Quite a dark orange/brown colour, with a definite red-ish hue. Roses, violets and turkish delight leap from the glass, with notes of redcurrant jam, orange marmalade and milk chocolate. A really lovely nose - earthy, but at the same time floral and grapey. The palate is rich, with flavours of fresh grapes and figs, with an intense dark muscavado sugar sweetness and just enough tangy acidity to keep it from cloying. One for pouring on the ice cream. *

Stanton & Killeen Classic Rutherglen Muscat
Like the above, only darker and redder. A lovely waft of freshly-baked sourdough bread and rich, dark fruitcake emanates from the glass - doughy, almost donutty, with notes of flowers, spiced dried fruits, molasses, figs, ginger, with hints of mint and balsam.The palate is uber-rich and sweet, but this time has all the acidity required to give it real lift. A bundle of soft, sweet, tangy loveliness. **

Stanton & Killeen Grand Rutherglen Muscat
Deep tawny colour, almost like an aged, dark red wine. Amazingly, it almost smells like a perfectly aged red wine, too, with delicate aromas of redcurrant and spiced bramble, with hints of dried orange peel, incense, damp earth and mocha, all steeped in the finest eau de vie.

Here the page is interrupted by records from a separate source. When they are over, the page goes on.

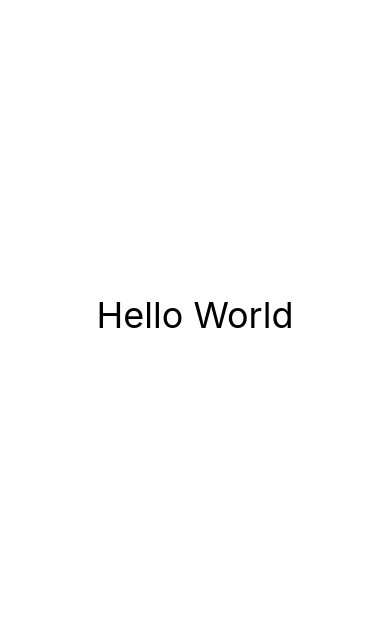
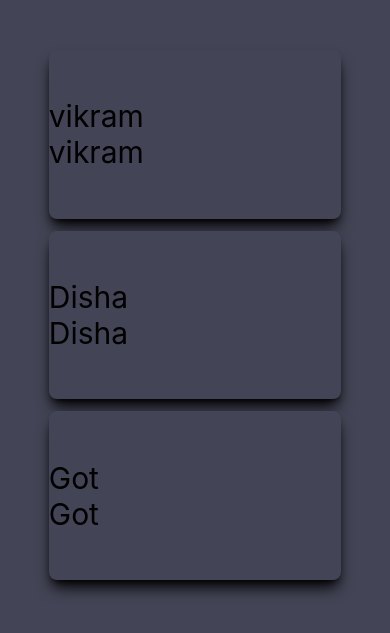
Before and after one commit to Disha-Baghel/Rattle, a React Native app: screen / in a window 390 px wide. Shown: the part 107-740 px from the top of the page. Built offline with nearby package versions, Linux system fonts and the light colour scheme.

Commit message:
Added some code

```diff
--- a/App.jsx
+++ b/App.jsx
@@ -1,10 +1,21 @@
 import React from 'react';
 import { Text, View } from 'react-native';
 
+function Card({name}) {
+    return (
+        <View className="justify-center w-9/12 text-2xl bg-[#434556] rounded-lg shadow-lg h-1/5 shadow-black">
+            <Text className="text-3xl">{name}</Text>
+            <Text className="text-3xl">{name}</Text>
+        </View>
+    )
+}
+
 function App() {
   return (
-      <View className="items-center justify-center flex-1">
-        <Text className="text-4xl">Hello World</Text>
+      <View className="items-center justify-center flex-1 bg-[#434556] gap-3">
+        <Card name="vikram" />
+        <Card name="Disha" />
+        <Card name="Got" />
       </View>
   );
 }
```
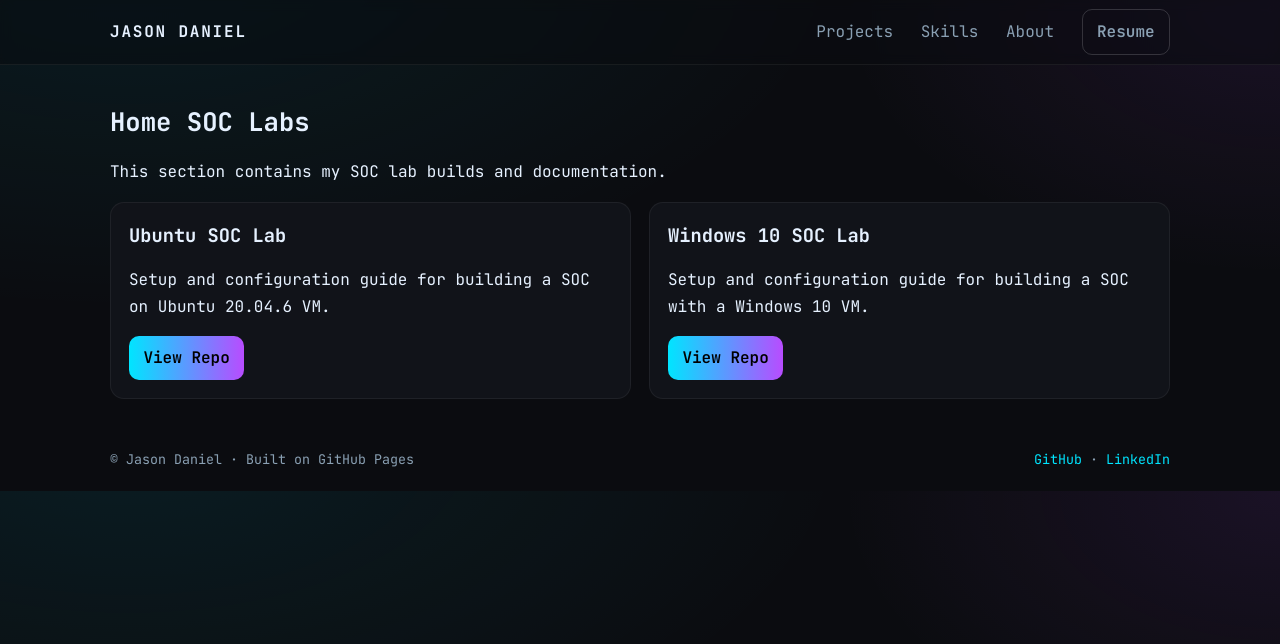
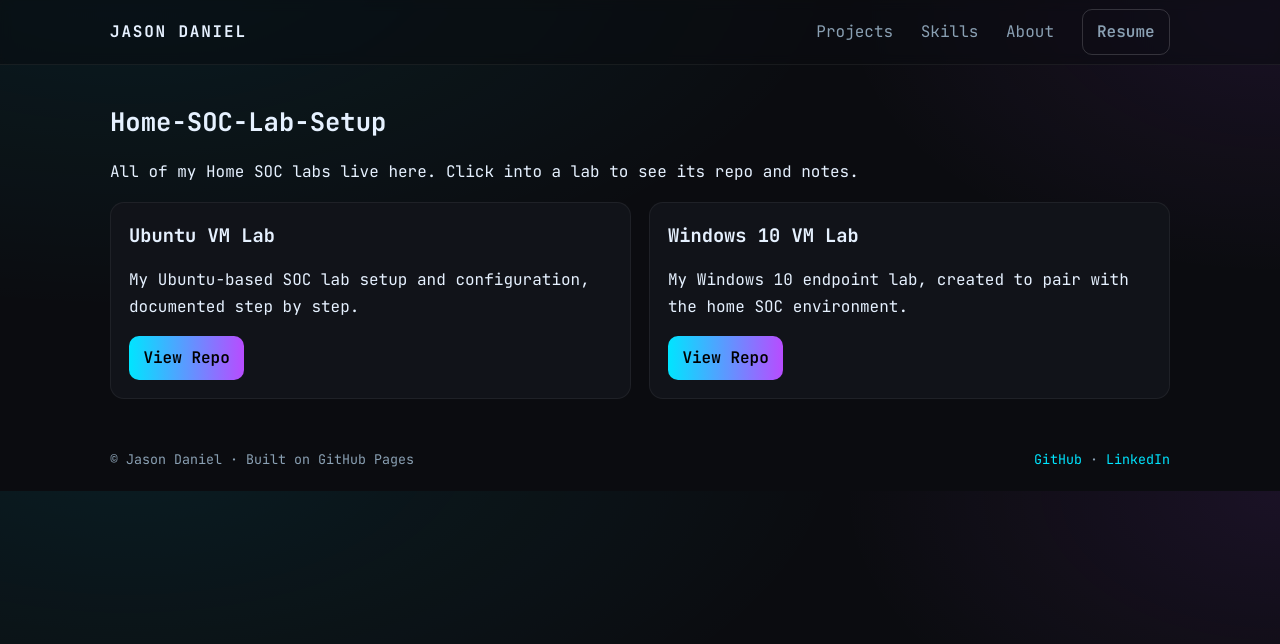
Before and after one commit to cscdanielj/cscdanielj.github.io, a Jekyll site: the page built from projects/home-soc-labs.md, in a window 1280 px wide. Shown: the top 644 px of the page. Built offline with Jekyll 4.4.1, drawn with Linux system fonts in a browser that asks for light colours.

Commit message:
Update home-soc-labs.md

```diff
--- a/projects/home-soc-labs.md
+++ b/projects/home-soc-labs.md
@@ -1,19 +1,20 @@
 ---
 layout: default
-title: Home SOC Labs
+title: Home-SOC-Lab-Setup
 ---
 
 <section class="section">
   <div class="container">
-    <h2>Home SOC Labs</h2>
-    <p>This section contains my SOC lab builds and documentation.</p>
+    <h2>Home-SOC-Lab-Setup</h2>
+    <p>All of my Home SOC labs live here. Click into a lab to see its repo and notes.</p>
 
     <div class="grid">
+
       <!-- Ubuntu Lab -->
       <article class="card">
         <div class="body">
-          <h3>Ubuntu SOC Lab</h3>
-          <p>Setup and configuration guide for building a SOC on Ubuntu 20.04.6 VM.</p>
+          <h3>Ubuntu VM Lab</h3>
+          <p>My Ubuntu-based SOC lab setup and configuration, documented step by step.</p>
           <div class="actions">
             <a class="btn btn-primary" href="https://github.com/cscdanielj/homelab-ubuntu-soc">View Repo</a>
           </div>
@@ -23,13 +24,27 @@ title: Home SOC Labs
       <!-- Windows 10 Lab -->
       <article class="card">
         <div class="body">
-          <h3>Windows 10 SOC Lab</h3>
-          <p>Setup and configuration guide for building a SOC with a Windows 10 VM.</p>
+          <h3>Windows 10 VM Lab</h3>
+          <p>My Windows 10 endpoint lab, created to pair with the home SOC environment.</p>
           <div class="actions">
             <a class="btn btn-primary" href="https://github.com/cscdanielj/homelab-windows10-vm">View Repo</a>
           </div>
         </div>
       </article>
+
+      <!-- Add more Home SOC labs here as you create them -->
+      <!--
+      <article class="card">
+        <div class="body">
+          <h3>Another Home SOC Lab</h3>
+          <p>Short one-line description of what this lab covers.</p>
+          <div class="actions">
+            <a class="btn btn-primary" href="YOUR_REPO_LINK_HERE">View Repo</a>
+          </div>
+        </div>
+      </article>
+      -->
+
     </div>
   </div>
 </section>
```
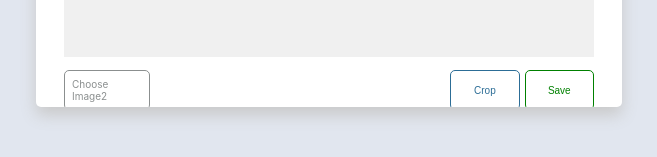
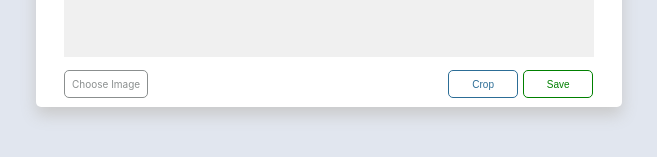
Before and after one commit to covvboi/PhotoEditor, a React (Create React App) app: page / in a window 1280 px wide. Shown: the part 631-788 px from the top of the page, without its empty margins (311-968 px from the left). Built offline with nearby package versions, Linux system fonts and the light colour scheme.

Commit message:
git_page_test

```diff
--- a/src/component/MainCanvas.js
+++ b/src/component/MainCanvas.js
@@ -468,7 +468,7 @@ const CanvasTest = () => {
 
                 <label htmlFor='choose'>
                     <span className='import_image'>
-                        Choose Image2
+                        Choose Image
                         </span>
                 </label>
 
```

The flavours are just so intense, so riveting and mouth-filling, with burnt chocolate, candied peel, coffee grounds, parma violets and a gently saline, savoury, meaty and smoky quality. Wave upon wave of spices and herbs, dried exotic fruits (mango, papaya) and black syrup, with an almost tannic grip , all countered by the most wonderfully tangy orange acidity. Another heavenly wine. ***

Stanton & Killeen Rare Rutherglen Muscat
Almost coffee-coloured, and again with a distinct red hue, this one is so viscous, so thick, it almost prevents the aromas from escaping. It isn't muted, but the aromas are hard to describe. The palate, though, is a different matter. The texture is immense, almost like treacle, and completely coats the mouth with flavours of muscavado, laced with orange oil, curry spices, soy and dark chocolate, yet shot through with a streak of tangy acidity, and hardly a sign of anything spiritous or warm. A completely contrary and compelling wine, with massive length. Sheer ambrosia in a glass! ***

On the night, I marginally preferred the Muscats, but tasting through all of the wines again, several weeks later, my allegiance was with the Topaques, which overall seemed to possess just a little more complexity and depth. But it is a close call - and there wasn't a wine in there that I wouldn't choose to drink at the drop of a hat.

Thanks Wendy - and let's hope we can do it all again when you are next in the UK!